Perineural Versus Systemic Dexamethasone as an Analgesic Adjunct to Ultrasound-Guided Ropivacaine Interscalene Blockade in Arthroscopic Rotator Cuff Repair
Trial status: Open for Enrollment
Why is this study being done?
Pre-operative perineural injection of dexamethasone mixed with local anesthetic in peripheral nerve blockade for orthopedic surgery has been shown to prolong the length of analgesia, improve visual analog pain scores, decrease post-operative opioid use, and decrease post-operative nausea. No study has been published to determine if this effect is a result of systemic absorption of dexamethasone or is a local effect of the drug on neuronal activity at the injection site. This study is a prospective, randomized, double-blind, controlled study to compare pain block with (1) ropivacaine and saline plus intravenous saline vs (2) ropivacaine and dexamethasone plus intravenous saline vs (3) ropivacaine and saline plus intravenous dexamethasone. Patients will be recruited sequentially and assigned to the three groups at random in equal ratios. The hypothesis is that dexamethasone injected perineurally in combination with ropivacaine for interscalene brachial plexus block will yield longer duration of sensory blockade as compared to ropivacaine alone without intravenous or perineural dexamethasone and as compared to ropivacaine and intravenous dexamethasone.

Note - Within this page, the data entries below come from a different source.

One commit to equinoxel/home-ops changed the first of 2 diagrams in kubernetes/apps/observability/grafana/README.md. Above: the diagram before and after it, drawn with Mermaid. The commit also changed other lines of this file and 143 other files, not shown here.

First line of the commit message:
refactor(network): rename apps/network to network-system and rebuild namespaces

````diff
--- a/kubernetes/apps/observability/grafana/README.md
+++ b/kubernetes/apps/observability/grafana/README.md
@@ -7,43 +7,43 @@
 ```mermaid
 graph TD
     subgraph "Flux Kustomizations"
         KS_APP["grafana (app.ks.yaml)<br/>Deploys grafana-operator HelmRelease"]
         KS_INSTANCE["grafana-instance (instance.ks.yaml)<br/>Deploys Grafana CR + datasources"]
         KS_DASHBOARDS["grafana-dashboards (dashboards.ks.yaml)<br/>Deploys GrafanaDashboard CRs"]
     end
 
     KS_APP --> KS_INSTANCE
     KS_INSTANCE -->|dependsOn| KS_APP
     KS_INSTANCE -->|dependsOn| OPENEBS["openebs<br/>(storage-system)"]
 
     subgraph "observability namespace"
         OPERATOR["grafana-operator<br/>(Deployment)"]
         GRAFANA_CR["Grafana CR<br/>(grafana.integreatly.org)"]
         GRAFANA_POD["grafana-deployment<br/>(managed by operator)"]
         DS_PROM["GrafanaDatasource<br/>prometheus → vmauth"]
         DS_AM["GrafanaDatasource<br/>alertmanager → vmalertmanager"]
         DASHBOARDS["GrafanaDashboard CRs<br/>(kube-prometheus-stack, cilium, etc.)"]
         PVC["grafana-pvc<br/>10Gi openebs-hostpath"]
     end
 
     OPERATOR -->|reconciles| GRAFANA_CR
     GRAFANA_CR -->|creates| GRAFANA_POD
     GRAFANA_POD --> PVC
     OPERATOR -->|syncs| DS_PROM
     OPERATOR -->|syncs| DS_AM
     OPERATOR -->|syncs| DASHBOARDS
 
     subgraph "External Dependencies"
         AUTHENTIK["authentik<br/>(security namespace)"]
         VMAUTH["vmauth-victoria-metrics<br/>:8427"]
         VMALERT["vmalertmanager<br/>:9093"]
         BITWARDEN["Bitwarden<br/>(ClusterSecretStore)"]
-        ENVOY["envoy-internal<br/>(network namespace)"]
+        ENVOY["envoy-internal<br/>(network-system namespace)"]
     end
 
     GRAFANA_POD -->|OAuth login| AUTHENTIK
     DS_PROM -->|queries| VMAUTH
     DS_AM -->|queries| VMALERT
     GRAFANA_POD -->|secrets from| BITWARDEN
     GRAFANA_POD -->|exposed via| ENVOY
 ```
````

This result will suggest that the effect of dexamethasone is a result of direct neuronal activity at the injection site versus systemic absorption.
Who is eligible to participate?
1. Patients are either males or non-pregnant females >/=18 years old undergoing elective arthroscopic rotator cuff repair by one of two surgeons highly experienced in the procedure.
2. Patients are either: Opioid naïve; or Have not taken opiates for one month prior to surgery (tramadol is permissible).
3. Patients have an American Society of Anesthesiology physical status I-III.
1. Females who are pregnant.
2. Patients who are taking chronic daily opiates for one month prior to surgery except tramadol.
3. Diabetic patients.
4. Patients with creatinine above 1.1mg/dL for females and above 1.3mg/dL for males.
5. Patients with contralateral pneumothorax or diaphragmatic paralysis.
6. Patients with coagulopathy.
7. Patients with clinically significant previous nerve injury in surgical extremity.
8. Patients with an allergy to NSAIDs.
9. Patients who are refusing a block.
10. Patients with a contraindication to ropivacaine, dexamethasone, or interscalene block due to other medical condition such as severe COPD.